Finally, in April, a three-member board granted Clark parole at age 69. While one commissioner dissented, the majority wrote that “[i]n view of thus evidence of transformation and serving 38 years in prison, we no longer believe that your release would so deprecate your offense as to undermine respect for the law.”
Now criminal justice reform advocates want commissioners to conduct similar comprehensive case reviews and hearings for some 10,000 more elderly men and women who remain in prison, often long past the time they are eligible for release. They say the simplest way to make this happen is for Gov. Cuomo to fill seven empty seats on the 19-member parole board. In February, two commissioners were sick — leaving the board with the lowest staffing numbers in its history.
“We are calling on Cuomo to fully staff the board with commissioners who believe in redemption and value rehabilitation and transformation,” said Jose Saldana, director of Release Aging People from Prison (RAPP). “Because it makes no sense to have a fully staffed board of punitive commissioners.”
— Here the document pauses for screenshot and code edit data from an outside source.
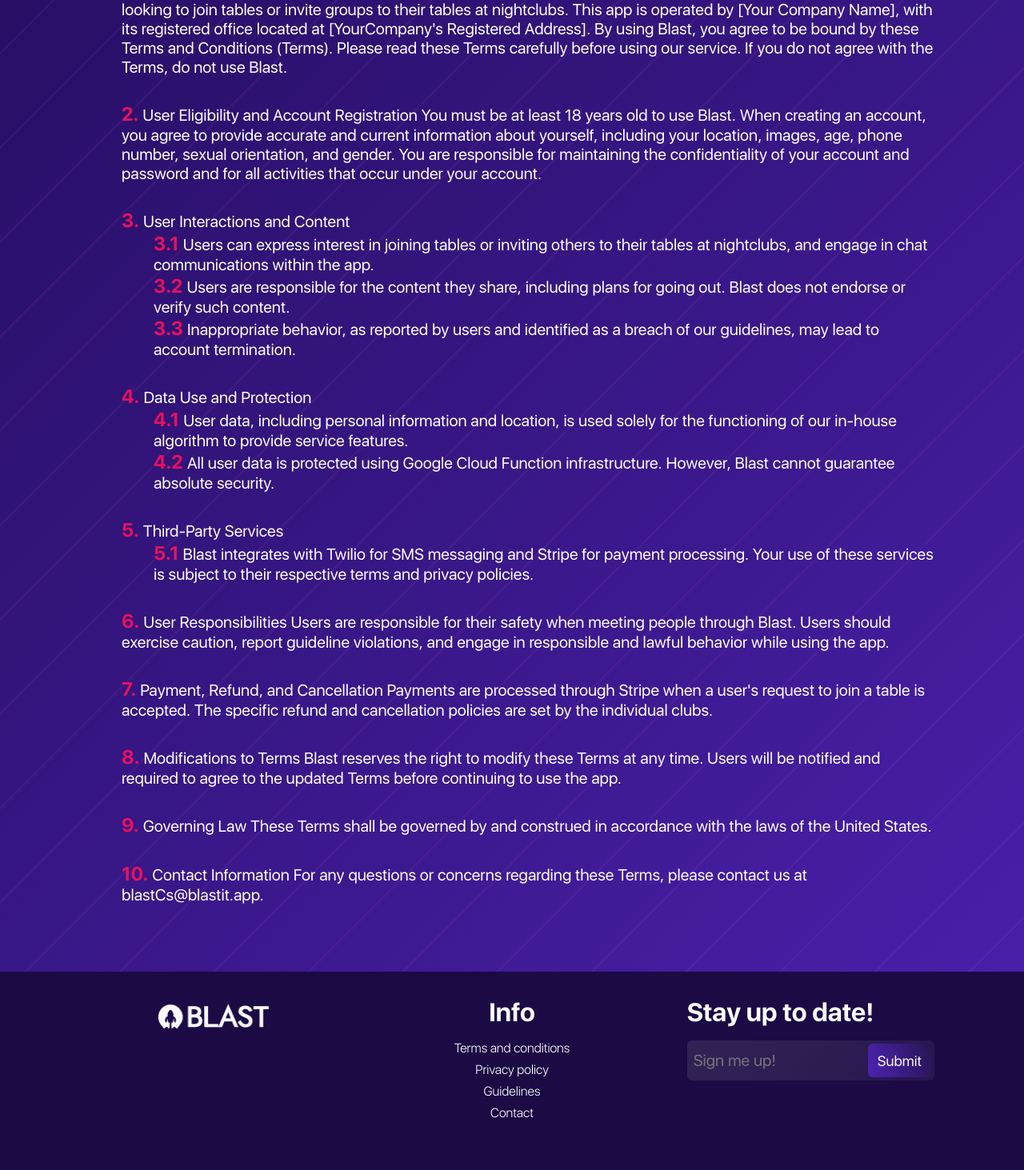
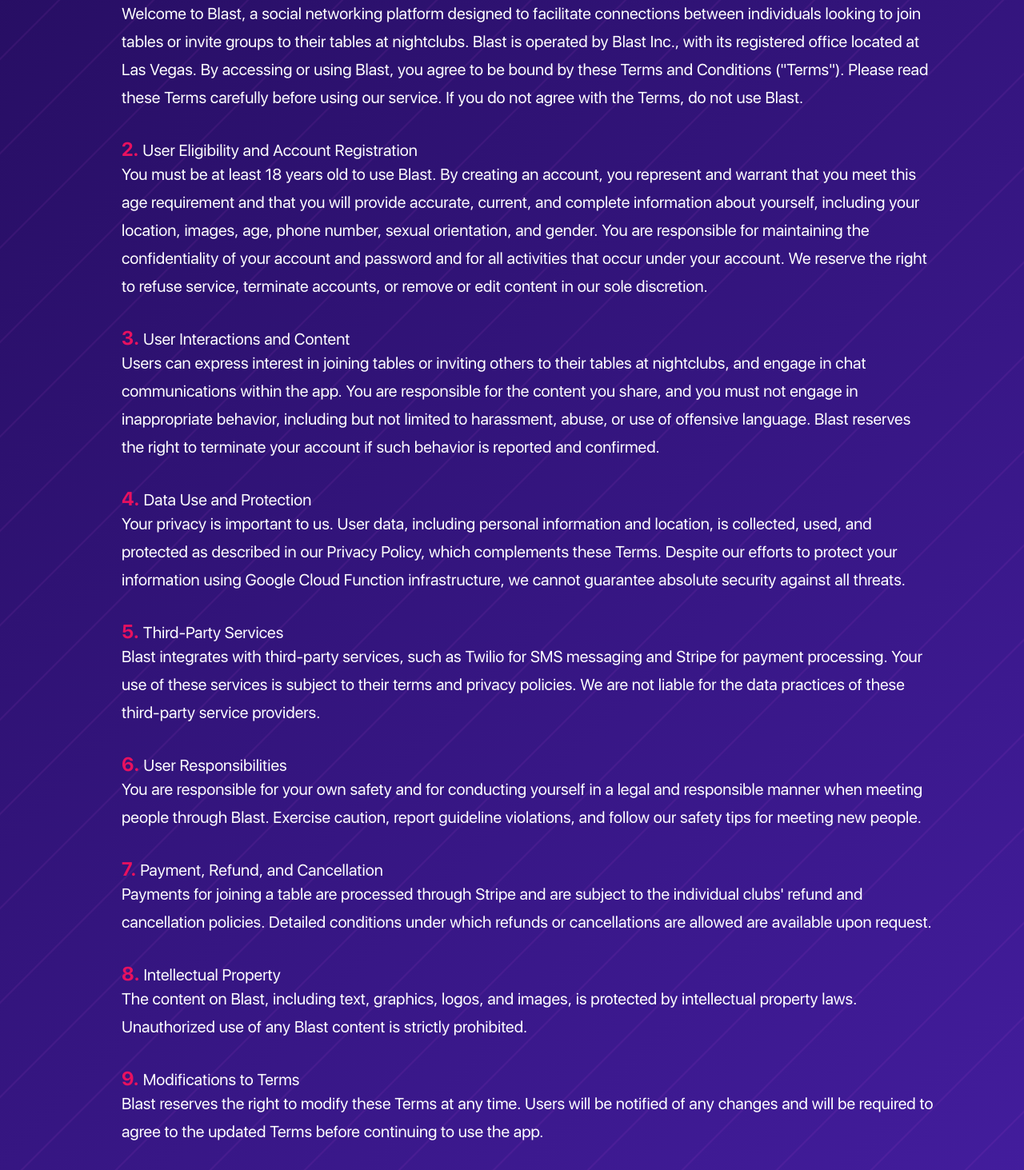
Before and after one commit to orim55353/blast-landing-page, a Next.js app: page /terms-and-conditions in a window 1280 px wide. Shown: the part 247-1710 px from the top of the page at 80% size. Built offline with nearby package versions, Linux system fonts and the light colour scheme.

Commit message:
new privacy policy and terms and conditions

```diff
--- a/src/pages/terms-and-conditions.tsx
+++ b/src/pages/terms-and-conditions.tsx
@@ -8,94 +8,63 @@
         <h1>Terms and Conditions</h1>
         <ol className="toc-list">
           <li>
-            Introduction Welcome to Blast, a social networking platform designed
-            to facilitate connections between individuals looking to join tables
-            or invite groups to their tables at nightclubs. This app is operated
-            by [Your Company Name], with its registered office located at [Your
-            {"Company's"} Registered Address]. By using Blast, you agree to be
-            bound by these Terms and Conditions ({"Terms"}). Please read these
-            Terms carefully before using our service. If you do not agree with
-            the Terms, do not use Blast.
+            Introduction
+            <p>Welcome to Blast, a social networking platform designed to facilitate connections between individuals looking to join tables or invite groups to their tables at nightclubs. Blast is operated by Blast Inc., with its registered office located at Las Vegas. By accessing or using Blast, you agree to be bound by these Terms and Conditions ({'"Terms"'}). Please read these Terms carefully before using our service. If you do not agree with the Terms, do not use Blast.</p>
           </li>
           <li>
-            User Eligibility and Account Registration You must be at least 18
-            years old to use Blast. When creating an account, you agree to
-            provide accurate and current information about yourself, including
-            your location, images, age, phone number, sexual orientation, and
-            gender. You are responsible for maintaining the confidentiality of
-            your account and password and for all activities that occur under
-            your account.
+            User Eligibility and Account Registration
+            <p>You must be at least 18 years old to use Blast. By creating an account, you represent and warrant that you meet this age requirement and that you will provide accurate, current, and complete information about yourself, including your location, images, age, phone number, sexual orientation, and gender. You are responsible for maintaining the confidentiality of your account and password and for all activities that occur under your account. We reserve the right to refuse service, terminate accounts, or remove or edit content in our sole discretion.</p>
           </li>
           <li>
             User Interactions and Content
-            <ol>
-              <li>
-                Users can express interest in joining tables or inviting others
-                to their tables at nightclubs, and engage in chat communications
-                within the app.
-              </li>
-              <li>
-                Users are responsible for the content they share, including
-                plans for going out. Blast does not endorse or verify such
-                content.
-              </li>
-              <li>
-                Inappropriate behavior, as reported by users and identified as a
-                breach of our guidelines, may lead to account termination.
-              </li>
-            </ol>
+            <p>Users can express interest in joining tables or inviting others to their tables at nightclubs, and engage in chat communications within the app. You are responsible for the content you share, and you must not engage in inappropriate behavior, including but not limited to harassment, abuse, or use of offensive language. Blast reserves the right to terminate your account if such behavior is reported and confirmed.</p>
           </li>
           <li>
             Data Use and Protection
-            <ol>
-              <li>
-                User data, including personal information and location, is used
-                solely for the functioning of our in-house algorithm to provide
-                service features.
-              </li>
-              <li>
-                All user data is protected using Google Cloud Function
-                infrastructure. However, Blast cannot guarantee absolute
-                security.
-              </li>
-            </ol>
+            <p>Your privacy is important to us. User data, including personal information and location, is collected, used, and protected as described in our Privacy Policy, which complements these Terms. Despite our efforts to protect your information using Google Cloud Function infrastructure, we cannot guarantee absolute security against all threats.</p>
           </li>
           <li>
             Third-Party Services
-            <ol>
-              <li>
-                Blast integrates with Twilio for SMS messaging and Stripe for
-                payment processing. Your use of these services is subject to
-                their respective terms and privacy policies.
-              </li>
-            </ol>
+            <p>Blast integrates with third-party services, such as Twilio for SMS messaging and Stripe for payment processing. Your use of these services is subject to their terms and privacy policies. We are not liable for the data practices of these third-party service providers.</p>
           </li>
           <li>
-            User Responsibilities Users are responsible for their safety when
-            meeting people through Blast. Users should exercise caution, report
-            guideline violations, and engage in responsible and lawful behavior
-            while using the app.
+            User Responsibilities
+            <p>You are responsible for your own safety and for conducting yourself in a legal and responsible manner when meeting people through Blast. Exercise caution, report guideline violations, and follow our safety tips for meeting new people.</p>
           </li>
           <li>
-            Payment, Refund, and Cancellation Payments are processed through
-            Stripe when a {"user's"} request to join a table is accepted. The
-            specific refund and cancellation policies are set by the individual
-            clubs.
+            Payment, Refund, and Cancellation
+            <p>Payments for joining a table are processed through Stripe and are subject to the individual {"clubs'"} refund and cancellation policies. Detailed conditions under which refunds or cancellations are allowed are available upon request.</p>
           </li>
           <li>
-            Modifications to Terms Blast reserves the right to modify these
-            Terms at any time. Users will be notified and required to agree to
-            the updated Terms before continuing to use the app.
+            Intellectual Property
+            <p>The content on Blast, including text, graphics, logos, and images, is protected by intellectual property laws. Unauthorized use of any Blast content is strictly prohibited.</p>
           </li>
           <li>
-            Governing Law These Terms shall be governed by and construed in
-            accordance with the laws of the United States.
+            Modifications to Terms
+            <p>Blast reserves the right to modify these Terms at any time. Users will be notified of any changes and will be required to agree to the updated Terms before continuing to use the app.</p>
           </li>
           <li>
-            Contact Information For any questions or concerns regarding these
-            Terms, please contact us at blastCs@blastit.app.
+            Governing Law
+            <p>These Terms shall be governed and construed in accordance with the laws of the United States, without regard to its conflict of law provisions.</p>
+          </li>
+          <li>
+            Contact Information
+            <p>For any questions or concerns regarding these Terms, please contact us at blast.cs@gmail.com.</p>
+          </li>
+          <li>
+            Limitation of Liability and Disclaimer of Warranties
+            <p>Blast provides the platform on an {'"as is"'} and {'"as available"'} basis. We disclaim all warranties of any kind, whether express or implied. We shall not be liable for any indirect, incidental, special, consequential, or punitive damages resulting from your use of or inability to use Blast.</p>
+          </li>
+          <li>
+            Dispute Resolution
+            <p>Any disputes arising from or relating to these Terms will be resolved through binding arbitration in accordance with the laws of Delaware or at a small claims court in the jurisdiction where you reside.</p>
+          </li>
+          <li>
+            Acceptance of Terms
+            <p>Your access to and use of Blast constitutes your acceptance of and compliance with these Terms. If you do not agree to these Terms, you must not access or use Blast.</p>
           </li>
         </ol>
+
       </div>
     </ListPage>
   );
```
Also changed, not shown: src/pages/privacy-policy.tsx (+42 -82 lines).
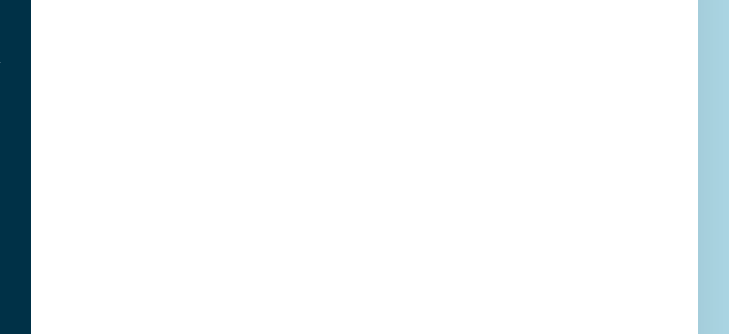
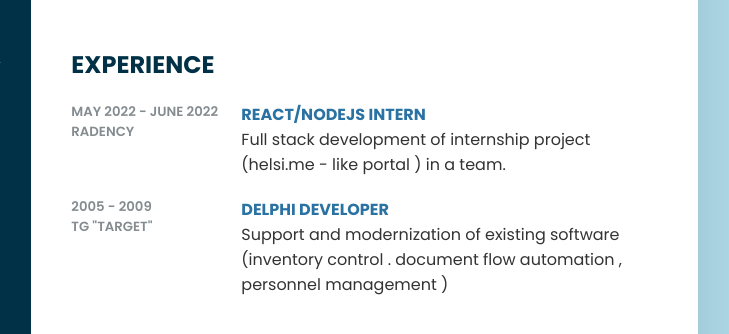
Before and after one commit to canterbery/homepage, a plain HTML site: page index.html in a window 1280 px wide. Shown: the part 238-572 px from the top of the page, 442-1171 px from the left. Drawn offline with Linux system fonts and the light colour scheme.

Commit message:
Added work experience section

```diff
--- a/index.html
+++ b/index.html
@@ -111,6 +111,40 @@
             opportunity to join BSA.
           </p>
         </div>
+        <!-- Work Experience -->
+        <div class="about-me">
+          <h2 class="about-me__name">Experience</h2>
+          <div class="work-experience">
+            <div class="work-experience-item">
+              <div class="work-experience-item__year-company">
+                <h5>May 2022 - June 2022</h5>
+                <h5>Radency</h5>
+              </div>
+
+              <div class="work-experience-item__position">
+                <h4>React/NodeJS Intern</h4>
+                <p>
+                  Full stack development of internship project (helsi.me - like
+                  portal ) in a team.
+                </p>
+              </div>
+            </div>
+            <div class="work-experience-item">
+              <div class="work-experience-item__year-company">
+                <h5>2005 - 2009</h5>
+                <h5>TG "Target"</h5>
+              </div>
+
+              <div class="work-experience-item__position">
+                <h4>Delphi developer</h4>
+                <p>
+                  Support and modernization of existing software (inventory
+                  control . document flow automation , personnel management )
+                </p>
+              </div>
+            </div>
+          </div>
+        </div>
       </div>
     </div>
   </body>
--- a/styles.css
+++ b/styles.css
@@ -128,3 +128,21 @@ body {
 .about-me p {
   color: #333;
 }
+/* Work experience */
+.work-experience-item {
+  display: flex;
+  gap: 20px;
+  margin: 20px 0;
+}
+.work-experience-item__year-company {
+  min-width: 150px;
+}
+.work-experience-item__year-company h5 {
+  text-transform: uppercase;
+  color: #848c90;
+  font-weight: 600;
+}
+.work-experience-item__position h4 {
+  text-transform: uppercase;
+  color: #2a72a2;
+}
```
Saldana was 66-years-0ld when a 3-member review board granted him parole 16 months ago. Like Clark, he had spent 38 years in prison, and his three-member review panel included one of six commissioners Cuomo added to the board in 2016 who have more diversified professional backgrounds than past members who tended to come law enforcement.
“She questioned me for 40 minutes as opposed to the usual eight minutes, not about my crime in 1979, but about what I’ve been doing throughout those decades since,” Saldana recalled. “After that long interview she determined I no longer posed a risk to public safety and they released me. That is the difference it makes to have a commissioner who can measure whether the person is a threat to public safety or isn’t.”
Low staffing levels have resulted in short interviews, and frequent postponements when review boards reduced to just two members come to a split decision. Last month the Black, Puerto Rican, Hispanic and Asian Caucus in the Legislature wrote in a letter to Cuomo that these “conditions have devastating consequences for incarcerated New Yorkers, as many seeking parole are aging and infirm and cannot afford to wait any longer for their appearances.”
Lawmakers already approved a state budget that funds 17 of the parole board’s 19 seats, but Cuomo has yet to fill them even though Democrats control the Senate and are expected to approve his appointments.
“Our message to Cuomo is no more excuses,” Dave George, Associate Director of RAPP, told The Indypendent. He says lawmakers should find additional funds in the state’s $2 billion prison budget to pay the other two commissioners.
Anyone Cuomo appoints must be vetted by two Senate committees, and RAPP wants the hearings to start now in order to ensure public input and transparency, instead of rushing through them in the final days of the legislative session next month.
A rally organized by RAPP scheduled for May 14 in Albany is set to bring hundreds of people from across the state to meet with legislators and urge Cuomo to act.
“It all is teed up of him to move forward,” said George. “This is a chance for Cuomo to continue what he says is a legacy of criminal justice reform. We think he needs to do more and this is an easy way for him to do it.”
Gov. Andrew Cuomo (center) tours Great Meadow Correctional Facility in Comstock, N.Y. Credit: Mike Groll/Office of Governor Andrew M. Cuomo.